If finding the film locations make you feel like watching one, the best place to go, in my opinion is by far The Embassy Theatre. The Embassy can be found at the top end of Courtenay Place, tucked at the bottom of Mount Victoria. The theatre is the place where the premiere for The Lord of The Rings: The Return of The King took place and it is one of the oldest theatres in New Zealand, being built in 1924. When you walk into the main foyer area, you may notice the distinctive floor tiling, which is actually the original flooring from when the theatre was first opened. The theatre contains 3 screens; a bar, cafe and candy bar. By walking down the lavishly decorated corridor, you will find yourself at the Lounge Bar, where the smaller two screens are located. The main screen is up the marble staircase, behind the Candy Bar, where you will also find Blondini’s, the cafe and bar.
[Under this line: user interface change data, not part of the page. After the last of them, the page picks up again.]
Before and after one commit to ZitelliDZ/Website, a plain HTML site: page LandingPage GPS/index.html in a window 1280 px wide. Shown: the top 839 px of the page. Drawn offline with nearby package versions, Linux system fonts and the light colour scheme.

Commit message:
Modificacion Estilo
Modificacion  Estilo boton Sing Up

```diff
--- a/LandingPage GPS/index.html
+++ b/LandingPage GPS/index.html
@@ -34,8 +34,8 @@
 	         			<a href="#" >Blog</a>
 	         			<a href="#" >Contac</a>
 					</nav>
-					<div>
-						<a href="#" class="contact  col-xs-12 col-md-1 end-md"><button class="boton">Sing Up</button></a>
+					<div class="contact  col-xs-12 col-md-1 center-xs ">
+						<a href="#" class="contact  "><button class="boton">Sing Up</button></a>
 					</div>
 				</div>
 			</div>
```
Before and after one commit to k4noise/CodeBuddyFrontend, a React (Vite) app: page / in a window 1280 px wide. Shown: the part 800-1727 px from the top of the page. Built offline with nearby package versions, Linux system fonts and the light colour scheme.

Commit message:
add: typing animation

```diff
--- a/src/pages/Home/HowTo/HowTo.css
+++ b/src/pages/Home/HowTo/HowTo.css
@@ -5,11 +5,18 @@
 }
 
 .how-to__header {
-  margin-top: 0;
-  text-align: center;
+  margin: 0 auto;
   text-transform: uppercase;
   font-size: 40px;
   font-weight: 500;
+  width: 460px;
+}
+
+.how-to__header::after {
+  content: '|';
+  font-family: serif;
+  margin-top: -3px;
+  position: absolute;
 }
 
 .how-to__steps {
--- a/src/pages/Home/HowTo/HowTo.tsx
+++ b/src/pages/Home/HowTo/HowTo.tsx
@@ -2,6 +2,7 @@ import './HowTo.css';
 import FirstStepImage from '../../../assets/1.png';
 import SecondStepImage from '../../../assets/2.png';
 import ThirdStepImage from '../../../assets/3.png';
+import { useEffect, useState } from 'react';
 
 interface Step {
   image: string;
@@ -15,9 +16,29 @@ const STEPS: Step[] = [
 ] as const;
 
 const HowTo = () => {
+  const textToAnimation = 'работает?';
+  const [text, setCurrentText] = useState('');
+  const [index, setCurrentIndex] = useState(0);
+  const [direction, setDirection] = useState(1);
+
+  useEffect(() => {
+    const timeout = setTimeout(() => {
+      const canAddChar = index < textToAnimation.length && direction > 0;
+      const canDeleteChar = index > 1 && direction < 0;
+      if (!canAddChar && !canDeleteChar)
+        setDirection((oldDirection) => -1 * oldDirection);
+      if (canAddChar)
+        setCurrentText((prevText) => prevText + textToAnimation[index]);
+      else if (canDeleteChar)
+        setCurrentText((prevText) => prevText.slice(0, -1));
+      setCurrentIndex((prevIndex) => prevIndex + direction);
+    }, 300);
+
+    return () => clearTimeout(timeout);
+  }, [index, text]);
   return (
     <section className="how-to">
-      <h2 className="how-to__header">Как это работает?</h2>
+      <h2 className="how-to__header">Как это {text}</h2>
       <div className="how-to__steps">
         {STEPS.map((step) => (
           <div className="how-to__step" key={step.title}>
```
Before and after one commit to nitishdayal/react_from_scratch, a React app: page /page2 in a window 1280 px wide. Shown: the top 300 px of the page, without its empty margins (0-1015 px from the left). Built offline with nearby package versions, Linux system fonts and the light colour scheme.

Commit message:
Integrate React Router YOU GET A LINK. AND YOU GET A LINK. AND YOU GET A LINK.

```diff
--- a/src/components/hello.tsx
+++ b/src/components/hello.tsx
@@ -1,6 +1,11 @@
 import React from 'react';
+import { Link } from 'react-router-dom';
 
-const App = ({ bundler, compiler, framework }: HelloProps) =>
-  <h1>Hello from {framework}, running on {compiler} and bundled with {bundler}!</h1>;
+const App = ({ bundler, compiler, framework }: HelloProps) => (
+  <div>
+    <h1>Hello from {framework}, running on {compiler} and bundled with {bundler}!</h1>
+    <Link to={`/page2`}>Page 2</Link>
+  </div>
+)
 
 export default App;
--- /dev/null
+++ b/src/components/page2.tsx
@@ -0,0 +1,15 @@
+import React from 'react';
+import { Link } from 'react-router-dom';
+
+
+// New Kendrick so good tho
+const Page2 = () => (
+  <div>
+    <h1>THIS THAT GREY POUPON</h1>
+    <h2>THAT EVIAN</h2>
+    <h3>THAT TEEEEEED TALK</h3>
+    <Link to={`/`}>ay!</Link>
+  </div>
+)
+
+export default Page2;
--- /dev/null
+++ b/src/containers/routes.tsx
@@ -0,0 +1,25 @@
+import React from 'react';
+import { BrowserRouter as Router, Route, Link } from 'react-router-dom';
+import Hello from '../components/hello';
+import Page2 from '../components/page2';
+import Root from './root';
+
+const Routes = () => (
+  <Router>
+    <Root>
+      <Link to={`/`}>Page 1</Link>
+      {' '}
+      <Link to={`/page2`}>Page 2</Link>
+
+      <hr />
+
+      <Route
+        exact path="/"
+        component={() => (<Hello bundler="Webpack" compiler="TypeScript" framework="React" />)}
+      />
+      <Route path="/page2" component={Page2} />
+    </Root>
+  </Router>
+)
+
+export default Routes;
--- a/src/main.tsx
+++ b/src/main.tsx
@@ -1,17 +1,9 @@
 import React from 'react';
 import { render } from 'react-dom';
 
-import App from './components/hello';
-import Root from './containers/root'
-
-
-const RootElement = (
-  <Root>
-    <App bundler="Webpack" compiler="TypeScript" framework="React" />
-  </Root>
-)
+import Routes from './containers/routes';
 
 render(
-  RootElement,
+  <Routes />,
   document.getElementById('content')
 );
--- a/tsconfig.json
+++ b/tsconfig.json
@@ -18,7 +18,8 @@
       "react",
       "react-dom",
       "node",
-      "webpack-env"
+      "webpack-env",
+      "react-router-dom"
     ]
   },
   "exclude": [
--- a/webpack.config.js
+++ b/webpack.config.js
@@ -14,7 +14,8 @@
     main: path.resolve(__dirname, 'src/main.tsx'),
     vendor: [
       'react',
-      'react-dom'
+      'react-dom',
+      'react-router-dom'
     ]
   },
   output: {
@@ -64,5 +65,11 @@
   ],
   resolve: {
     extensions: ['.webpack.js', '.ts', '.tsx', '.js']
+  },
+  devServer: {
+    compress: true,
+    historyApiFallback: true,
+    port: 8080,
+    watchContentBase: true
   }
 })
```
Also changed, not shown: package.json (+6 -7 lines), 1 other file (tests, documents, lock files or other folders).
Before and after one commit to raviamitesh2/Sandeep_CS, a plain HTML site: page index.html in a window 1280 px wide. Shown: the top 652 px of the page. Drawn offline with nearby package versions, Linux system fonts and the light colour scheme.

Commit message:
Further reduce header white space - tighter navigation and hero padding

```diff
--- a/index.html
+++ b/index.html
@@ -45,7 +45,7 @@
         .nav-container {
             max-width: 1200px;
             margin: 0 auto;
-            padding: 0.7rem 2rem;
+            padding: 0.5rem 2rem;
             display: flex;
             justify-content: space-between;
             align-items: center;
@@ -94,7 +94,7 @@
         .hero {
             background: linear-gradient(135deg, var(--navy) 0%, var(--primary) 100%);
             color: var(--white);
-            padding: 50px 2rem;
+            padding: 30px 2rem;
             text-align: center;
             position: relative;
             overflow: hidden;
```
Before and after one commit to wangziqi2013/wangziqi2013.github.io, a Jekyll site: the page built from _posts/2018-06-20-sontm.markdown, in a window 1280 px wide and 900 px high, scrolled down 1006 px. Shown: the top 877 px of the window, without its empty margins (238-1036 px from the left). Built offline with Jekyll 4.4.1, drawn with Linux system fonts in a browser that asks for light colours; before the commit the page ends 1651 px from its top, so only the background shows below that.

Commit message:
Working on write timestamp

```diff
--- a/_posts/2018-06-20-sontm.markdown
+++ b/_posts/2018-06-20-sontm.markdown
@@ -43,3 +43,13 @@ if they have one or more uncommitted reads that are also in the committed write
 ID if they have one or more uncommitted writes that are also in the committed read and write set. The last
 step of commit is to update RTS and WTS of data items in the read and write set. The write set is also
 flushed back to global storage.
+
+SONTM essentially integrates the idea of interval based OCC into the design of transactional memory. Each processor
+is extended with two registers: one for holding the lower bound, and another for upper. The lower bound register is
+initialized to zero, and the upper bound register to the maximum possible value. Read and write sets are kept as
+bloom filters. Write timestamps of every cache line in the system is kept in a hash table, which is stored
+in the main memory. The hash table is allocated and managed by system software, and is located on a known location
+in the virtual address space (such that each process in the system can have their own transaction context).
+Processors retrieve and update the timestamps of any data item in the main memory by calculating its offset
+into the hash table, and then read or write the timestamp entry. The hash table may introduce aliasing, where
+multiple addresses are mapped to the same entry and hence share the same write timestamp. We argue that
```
Seating in the Main Screen

It is an amazing theatre, with links to WETA. On the walls you will see the film posters from some of the biggest premiere’s that have taken place in the theatre. There are often events taking place in the theatre, and the main screen is definitely an experience not to be missed. If you can afford the slightly more expensive price, it is worth a visit. The main auditorium itself is a sight to see, with the original pit for the orchestra still visible. Having worked there during my visit to Wellington, I can safely say the staff are always keen to help and work hard to keep the theatre in good condition.


So that’s the end of my list, or listicle, for Things To Do and Walking in New Zealand’s capital city. I greatly enjoyed my time there and found there were so many things to do and see. Sadly I couldn’t fit them all into my list, but I have instead picked out my favourites. It is a fun, vibrant city with a youthful feel and plenty to keep you busy during your stay.

Next: More on my favourite city.